Thursday, March 31, 2005

Why all the negativity?

So I haven't written much lately because I've been pretty busy in the lab. Something came up this week that I thought would be worth discussing, though.

A couple of the postdocs in my lab, their ages are something like 30-ish (+/- 2 years). One of them got up recently and gave a lab meeting where he used some new technology, and he doesn't trust it because it relies on statistics and computers to handle large amounts of data. You mostly don't see everything that goes on behind the scenes, and it makes him uncomfortable.

So he thinks it's all crap.

I was astounded that anyone my age, but especially a scientist, would be a) so ignorant of computers and b) so paranoid about them as to say some of the stuff this guy said.

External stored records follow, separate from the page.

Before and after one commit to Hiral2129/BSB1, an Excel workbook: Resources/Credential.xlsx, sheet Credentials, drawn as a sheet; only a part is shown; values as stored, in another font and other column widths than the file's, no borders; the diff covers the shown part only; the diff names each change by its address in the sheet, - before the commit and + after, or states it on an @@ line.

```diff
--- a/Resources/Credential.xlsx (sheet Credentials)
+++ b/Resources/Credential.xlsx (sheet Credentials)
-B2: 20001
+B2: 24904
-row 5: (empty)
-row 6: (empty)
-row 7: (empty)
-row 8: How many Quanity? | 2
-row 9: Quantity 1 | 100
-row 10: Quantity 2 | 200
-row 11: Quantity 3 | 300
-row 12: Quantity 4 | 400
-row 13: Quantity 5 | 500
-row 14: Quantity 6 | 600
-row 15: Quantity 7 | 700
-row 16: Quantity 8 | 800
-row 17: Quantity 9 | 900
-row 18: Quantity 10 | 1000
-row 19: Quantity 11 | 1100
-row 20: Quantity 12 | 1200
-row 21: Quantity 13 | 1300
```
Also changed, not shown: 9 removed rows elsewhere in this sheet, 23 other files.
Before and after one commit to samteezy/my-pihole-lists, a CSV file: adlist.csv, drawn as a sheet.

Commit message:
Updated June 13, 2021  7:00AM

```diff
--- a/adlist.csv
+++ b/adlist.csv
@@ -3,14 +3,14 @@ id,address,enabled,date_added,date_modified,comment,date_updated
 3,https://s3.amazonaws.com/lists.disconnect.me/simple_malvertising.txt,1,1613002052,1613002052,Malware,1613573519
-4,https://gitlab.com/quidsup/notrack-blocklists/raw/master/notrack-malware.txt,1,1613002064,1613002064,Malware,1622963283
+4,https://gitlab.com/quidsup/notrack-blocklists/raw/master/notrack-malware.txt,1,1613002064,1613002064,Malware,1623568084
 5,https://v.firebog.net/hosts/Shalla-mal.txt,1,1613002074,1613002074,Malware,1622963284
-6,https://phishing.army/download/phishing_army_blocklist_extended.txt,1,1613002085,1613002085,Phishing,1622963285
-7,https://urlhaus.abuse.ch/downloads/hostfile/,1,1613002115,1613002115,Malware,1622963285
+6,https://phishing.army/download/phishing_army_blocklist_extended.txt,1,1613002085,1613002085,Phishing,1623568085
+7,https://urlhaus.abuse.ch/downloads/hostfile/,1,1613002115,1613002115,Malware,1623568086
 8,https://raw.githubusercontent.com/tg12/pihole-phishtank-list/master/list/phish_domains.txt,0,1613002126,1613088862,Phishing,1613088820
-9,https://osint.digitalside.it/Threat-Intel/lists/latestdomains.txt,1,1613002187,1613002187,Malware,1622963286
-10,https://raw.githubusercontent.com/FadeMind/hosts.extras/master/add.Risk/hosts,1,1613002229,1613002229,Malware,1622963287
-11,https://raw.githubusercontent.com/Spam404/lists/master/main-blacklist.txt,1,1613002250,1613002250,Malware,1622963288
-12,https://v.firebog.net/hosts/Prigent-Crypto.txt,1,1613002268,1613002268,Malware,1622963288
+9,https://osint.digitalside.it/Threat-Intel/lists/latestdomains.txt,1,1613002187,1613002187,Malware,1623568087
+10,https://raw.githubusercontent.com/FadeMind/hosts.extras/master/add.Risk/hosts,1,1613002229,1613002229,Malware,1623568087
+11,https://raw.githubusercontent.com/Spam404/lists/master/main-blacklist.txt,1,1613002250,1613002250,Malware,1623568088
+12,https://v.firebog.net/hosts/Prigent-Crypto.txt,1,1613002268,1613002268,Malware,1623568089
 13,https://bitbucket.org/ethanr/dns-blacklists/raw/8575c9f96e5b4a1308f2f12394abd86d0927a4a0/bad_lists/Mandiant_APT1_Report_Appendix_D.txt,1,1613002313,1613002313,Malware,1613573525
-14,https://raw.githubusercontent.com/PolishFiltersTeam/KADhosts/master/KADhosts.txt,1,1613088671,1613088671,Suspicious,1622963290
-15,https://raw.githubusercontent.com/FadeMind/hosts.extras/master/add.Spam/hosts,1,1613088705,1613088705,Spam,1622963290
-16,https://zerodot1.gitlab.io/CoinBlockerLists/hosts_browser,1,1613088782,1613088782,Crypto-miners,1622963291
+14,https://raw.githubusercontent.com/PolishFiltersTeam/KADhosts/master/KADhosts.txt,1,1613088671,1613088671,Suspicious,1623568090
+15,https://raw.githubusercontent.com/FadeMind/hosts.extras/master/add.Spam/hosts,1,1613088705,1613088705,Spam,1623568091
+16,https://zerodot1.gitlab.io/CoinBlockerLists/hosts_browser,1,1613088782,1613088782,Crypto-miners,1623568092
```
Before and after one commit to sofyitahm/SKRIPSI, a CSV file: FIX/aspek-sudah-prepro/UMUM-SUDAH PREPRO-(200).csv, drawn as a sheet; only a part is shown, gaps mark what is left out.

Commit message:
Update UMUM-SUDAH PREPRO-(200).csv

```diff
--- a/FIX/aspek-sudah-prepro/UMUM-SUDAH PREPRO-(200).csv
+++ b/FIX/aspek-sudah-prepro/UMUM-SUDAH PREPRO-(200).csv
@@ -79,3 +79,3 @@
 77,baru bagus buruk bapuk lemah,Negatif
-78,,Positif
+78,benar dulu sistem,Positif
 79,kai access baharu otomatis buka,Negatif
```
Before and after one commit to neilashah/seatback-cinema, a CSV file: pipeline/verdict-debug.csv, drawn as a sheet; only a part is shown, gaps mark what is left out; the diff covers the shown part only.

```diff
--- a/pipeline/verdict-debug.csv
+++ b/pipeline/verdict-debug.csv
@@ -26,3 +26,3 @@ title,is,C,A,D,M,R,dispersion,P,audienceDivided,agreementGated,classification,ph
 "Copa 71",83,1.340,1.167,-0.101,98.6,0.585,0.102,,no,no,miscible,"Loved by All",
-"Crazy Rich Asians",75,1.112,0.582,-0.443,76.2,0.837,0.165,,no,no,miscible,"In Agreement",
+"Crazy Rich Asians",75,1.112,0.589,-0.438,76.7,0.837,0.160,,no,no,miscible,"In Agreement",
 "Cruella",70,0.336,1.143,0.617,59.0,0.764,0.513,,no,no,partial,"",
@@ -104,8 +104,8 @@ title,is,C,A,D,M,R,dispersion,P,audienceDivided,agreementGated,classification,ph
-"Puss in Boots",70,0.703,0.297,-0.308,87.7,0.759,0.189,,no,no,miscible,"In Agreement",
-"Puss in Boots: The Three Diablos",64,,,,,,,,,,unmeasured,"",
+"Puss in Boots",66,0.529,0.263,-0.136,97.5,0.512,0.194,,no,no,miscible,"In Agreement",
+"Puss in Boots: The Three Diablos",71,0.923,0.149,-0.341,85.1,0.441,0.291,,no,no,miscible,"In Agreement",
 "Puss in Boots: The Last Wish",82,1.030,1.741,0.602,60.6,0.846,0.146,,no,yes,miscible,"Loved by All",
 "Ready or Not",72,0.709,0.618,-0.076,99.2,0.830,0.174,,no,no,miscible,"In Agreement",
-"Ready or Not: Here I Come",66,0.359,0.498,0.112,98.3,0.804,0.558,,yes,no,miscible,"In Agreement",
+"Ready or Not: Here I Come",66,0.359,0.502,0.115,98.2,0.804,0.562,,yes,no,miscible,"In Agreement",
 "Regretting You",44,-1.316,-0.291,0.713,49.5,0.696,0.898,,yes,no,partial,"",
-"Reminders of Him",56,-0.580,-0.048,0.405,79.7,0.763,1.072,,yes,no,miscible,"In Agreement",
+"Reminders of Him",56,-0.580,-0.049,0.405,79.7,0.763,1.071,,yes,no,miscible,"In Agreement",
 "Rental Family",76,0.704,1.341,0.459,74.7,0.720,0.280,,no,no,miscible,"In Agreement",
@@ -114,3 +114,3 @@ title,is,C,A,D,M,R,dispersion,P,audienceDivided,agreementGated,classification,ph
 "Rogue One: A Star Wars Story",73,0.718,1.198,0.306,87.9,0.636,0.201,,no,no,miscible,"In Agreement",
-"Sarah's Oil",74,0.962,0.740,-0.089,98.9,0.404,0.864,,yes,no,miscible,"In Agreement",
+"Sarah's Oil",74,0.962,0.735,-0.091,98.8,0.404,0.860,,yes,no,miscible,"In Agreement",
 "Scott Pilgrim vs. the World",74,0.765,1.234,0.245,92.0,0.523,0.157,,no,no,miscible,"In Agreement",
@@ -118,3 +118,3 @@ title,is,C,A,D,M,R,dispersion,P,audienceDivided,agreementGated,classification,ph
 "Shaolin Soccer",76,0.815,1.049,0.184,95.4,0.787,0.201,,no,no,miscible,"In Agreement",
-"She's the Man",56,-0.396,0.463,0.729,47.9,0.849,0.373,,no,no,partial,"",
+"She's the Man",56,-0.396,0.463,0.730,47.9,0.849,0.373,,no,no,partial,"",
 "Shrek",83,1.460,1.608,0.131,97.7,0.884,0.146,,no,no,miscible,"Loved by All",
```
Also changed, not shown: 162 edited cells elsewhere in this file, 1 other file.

I mean, if you're 30 and you already closed your mind for business...?

The idea that this guy is in academia terrifies me. How many of him are there? He seems nice enough, very thoughtful about a lot of things, but really unenthused about science. I mean, if you have qualms about something, and you can't figure out how to do experiments to allay your fears, what are you doing here? I hope for all our sakes that he leaves if it will make him happier. He just got a fellowship and doesn't seem to care. Can I just say, we should have some kind of enthusiasm test you have to pass before you even apply for a fellowship? I mean, there are plenty of gung-ho people out there, why give one to someone who's just looking for a chance to jump ship?

I'm used to these kinds of paranoid attitudes from the older generations, although I have to admit it's somewhat foreign to me since my family is very pro-computer, and always has been. Even if they don't always understand what the computers are doing, my family thinks they are a good thing, a big technological advance that changed our way of life for the better.

There's another guy who is similar, but worse. He doesn't trust anything unless it's all or nothing. Alive or dead is about his level of comfort. I'm very relieved to hear he'll be going to industry, because the idea of someone like that having students makes my blood crawl. It's one thing to be that paranoid about your own data. But in biology, where most things are gray areas, it means that the vast majority of stuff your students bring you, you won't believe.

What really gets me is people of my generation - what would you call it, W? we weren't quite generation X? not that I want to be associated with the letter W in any way- who go into science and proceed to be so negative, I don't know how they get up in the morning, much less come to lab or do experiments. I mean, I am far from Mary Sunshine myself, but the stuff that makes me negative usually has to do with people, not technology. In general, I like technology. I admire people who can invent things to do stuff more easily, and stuff we couldn't do before. Although it might not be perfect, I think it's worth my time to understand how these programs work, so I can get the most out of my data. And why not? I like data. I like analyzing data (or rather, I like analyzing the results...).

I feel sorry for postdocs who don't.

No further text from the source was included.